In exchange for Israel removing its settlements in the territories and recognizing in principle the Palestinians' "right of return" to Israel proper, the Palestinians would not exercise that right. Palestinian refugees would be compensated financially, although the issue of Middle Eastern Jews who were displaced in 1948 and thereafter was not discussed, according to Epstein.

The agreement took about three days to put together, and the process was often "difficult," Epstein said. "The atmosphere was definitely charged."

Contributing to the tension was that most, if not all, of the Palestinian student negotiators had to pass through Israeli checkpoints to attend the seminar. In addition, several of the Israeli student participants either had served in the military or had firsthand experience with Palestinian-initiated rocket fire from Gaza, according to Epstein, who has not served in the Israel Defense Forces because she is a conscientious objector. (Her stance on military service, she emphasized, is not an official Peace Now position.)

Ori Nir, a spokesperson for Americans for Peace Now, said although Erekat has been "ostracized to a certain extent" by fellow Palestinians who have accused him of consorting with the enemy, "there are many people he knows who really want to be part of such dialogue sessions in the future."

The U.S. tour, which ran from April 27 through Tuesday, began in Los Angeles, and then stopped in Chicago, Washington and finally New York. One of the goals of the tour, said Epstein, was to convey the actual and potential impact of the youth seminars, which "you can't always measure for today and tomorrow." However, the participants are politically involved and may some day become leaders of their respective countries, she added. In the meantime, Epstein continued, the student negotiators have shown through their ability to analyze and surmount "deeper underlying obstacles to [resolving] the conflict," that hopes for Mideast peace are not based on "theoretical, virtual promises."

The Washington leg of the tour included a reception a week ago Thursday at the APN local office in the District, a briefing Friday morning at the Carnegie Endowment for International Peace, also in the District, and a presentation that afternoon at an American University class on conflict resolution.

About 25 students attended the class, during which Epstein and Erekat discussed the youth seminars, noting that there is a waiting list of students who are eager to participate. They then answered questions.

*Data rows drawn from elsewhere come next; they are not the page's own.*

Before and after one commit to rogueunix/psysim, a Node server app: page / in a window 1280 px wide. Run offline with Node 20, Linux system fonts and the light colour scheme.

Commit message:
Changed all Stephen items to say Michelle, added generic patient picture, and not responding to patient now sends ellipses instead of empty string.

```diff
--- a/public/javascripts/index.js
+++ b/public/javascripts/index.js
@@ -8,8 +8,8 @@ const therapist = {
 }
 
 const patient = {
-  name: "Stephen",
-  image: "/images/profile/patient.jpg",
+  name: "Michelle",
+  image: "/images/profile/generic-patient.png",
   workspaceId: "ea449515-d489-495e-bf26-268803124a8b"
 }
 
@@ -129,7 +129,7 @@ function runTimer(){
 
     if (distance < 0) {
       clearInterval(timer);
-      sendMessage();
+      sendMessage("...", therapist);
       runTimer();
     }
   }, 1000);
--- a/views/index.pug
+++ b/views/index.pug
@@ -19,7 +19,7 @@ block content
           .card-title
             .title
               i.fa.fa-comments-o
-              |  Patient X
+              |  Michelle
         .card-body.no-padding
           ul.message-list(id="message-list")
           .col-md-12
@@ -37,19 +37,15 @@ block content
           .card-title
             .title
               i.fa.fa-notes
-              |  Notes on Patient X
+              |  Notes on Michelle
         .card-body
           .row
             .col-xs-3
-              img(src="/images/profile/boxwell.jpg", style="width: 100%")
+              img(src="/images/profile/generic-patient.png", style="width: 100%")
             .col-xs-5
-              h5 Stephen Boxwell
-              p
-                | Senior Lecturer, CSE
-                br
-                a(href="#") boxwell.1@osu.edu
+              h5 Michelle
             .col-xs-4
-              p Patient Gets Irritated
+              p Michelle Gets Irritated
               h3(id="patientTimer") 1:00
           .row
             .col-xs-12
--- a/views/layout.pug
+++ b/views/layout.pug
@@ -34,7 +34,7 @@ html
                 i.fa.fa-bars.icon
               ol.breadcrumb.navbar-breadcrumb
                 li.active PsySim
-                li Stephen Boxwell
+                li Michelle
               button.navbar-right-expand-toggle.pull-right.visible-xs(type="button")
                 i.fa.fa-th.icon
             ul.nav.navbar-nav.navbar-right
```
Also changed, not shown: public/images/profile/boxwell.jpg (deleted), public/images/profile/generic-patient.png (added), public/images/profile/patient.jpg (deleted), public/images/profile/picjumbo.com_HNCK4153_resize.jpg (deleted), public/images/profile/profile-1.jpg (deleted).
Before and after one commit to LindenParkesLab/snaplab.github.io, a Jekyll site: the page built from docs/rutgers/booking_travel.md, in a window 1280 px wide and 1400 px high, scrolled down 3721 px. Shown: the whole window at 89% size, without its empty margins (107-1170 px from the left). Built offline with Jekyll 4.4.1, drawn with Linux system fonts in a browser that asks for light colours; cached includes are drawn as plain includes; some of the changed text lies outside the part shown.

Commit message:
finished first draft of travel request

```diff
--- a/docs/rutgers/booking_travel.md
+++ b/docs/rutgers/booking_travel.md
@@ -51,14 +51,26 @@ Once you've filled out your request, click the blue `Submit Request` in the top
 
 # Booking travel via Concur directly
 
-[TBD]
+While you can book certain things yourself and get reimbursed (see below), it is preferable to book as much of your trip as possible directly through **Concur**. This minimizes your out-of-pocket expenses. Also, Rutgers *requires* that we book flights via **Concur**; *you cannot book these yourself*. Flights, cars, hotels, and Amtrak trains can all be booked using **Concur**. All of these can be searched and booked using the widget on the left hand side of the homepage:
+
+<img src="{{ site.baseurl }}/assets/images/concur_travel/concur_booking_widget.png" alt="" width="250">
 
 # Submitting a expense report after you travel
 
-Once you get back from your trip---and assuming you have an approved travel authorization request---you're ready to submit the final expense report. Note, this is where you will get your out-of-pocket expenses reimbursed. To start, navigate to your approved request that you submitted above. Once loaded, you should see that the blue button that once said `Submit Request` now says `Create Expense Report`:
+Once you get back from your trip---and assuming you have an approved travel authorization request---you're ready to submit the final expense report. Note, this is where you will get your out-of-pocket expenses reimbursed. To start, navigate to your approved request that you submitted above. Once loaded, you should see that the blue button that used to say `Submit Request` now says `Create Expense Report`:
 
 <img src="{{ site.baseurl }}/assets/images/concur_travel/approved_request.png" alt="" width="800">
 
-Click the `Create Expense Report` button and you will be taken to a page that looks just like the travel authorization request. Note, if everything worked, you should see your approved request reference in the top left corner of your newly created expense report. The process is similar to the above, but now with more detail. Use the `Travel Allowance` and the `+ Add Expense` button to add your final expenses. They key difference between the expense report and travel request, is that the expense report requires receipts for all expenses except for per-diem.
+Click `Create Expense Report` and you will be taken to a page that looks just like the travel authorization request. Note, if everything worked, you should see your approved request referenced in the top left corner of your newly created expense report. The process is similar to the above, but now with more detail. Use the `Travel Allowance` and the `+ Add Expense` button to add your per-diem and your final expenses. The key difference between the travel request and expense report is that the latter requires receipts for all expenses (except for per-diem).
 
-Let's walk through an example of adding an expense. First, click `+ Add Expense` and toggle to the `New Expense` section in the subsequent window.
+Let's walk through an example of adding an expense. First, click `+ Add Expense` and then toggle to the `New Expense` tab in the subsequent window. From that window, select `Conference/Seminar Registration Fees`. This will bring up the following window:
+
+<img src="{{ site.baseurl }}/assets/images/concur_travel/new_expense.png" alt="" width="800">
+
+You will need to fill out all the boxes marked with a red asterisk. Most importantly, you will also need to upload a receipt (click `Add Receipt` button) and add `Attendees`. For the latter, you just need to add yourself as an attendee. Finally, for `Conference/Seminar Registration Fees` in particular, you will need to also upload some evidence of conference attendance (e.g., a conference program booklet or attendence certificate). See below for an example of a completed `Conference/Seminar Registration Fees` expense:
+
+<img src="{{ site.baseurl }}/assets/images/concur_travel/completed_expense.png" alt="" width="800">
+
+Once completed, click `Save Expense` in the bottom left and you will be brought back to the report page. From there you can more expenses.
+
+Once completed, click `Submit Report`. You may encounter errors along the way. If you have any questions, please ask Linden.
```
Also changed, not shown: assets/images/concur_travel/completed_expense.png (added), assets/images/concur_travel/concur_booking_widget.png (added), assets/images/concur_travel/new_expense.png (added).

Attendee Dan Rosa, a Jewish freshman at A.U., described the duo as "smart, determined individuals who are convinced that peace can happen if the populations get behind the governments and push for peace." He said he is now "a bit more optimistic" about the Israeli-Palestinian situation than he had been before he sat in on Friday's session.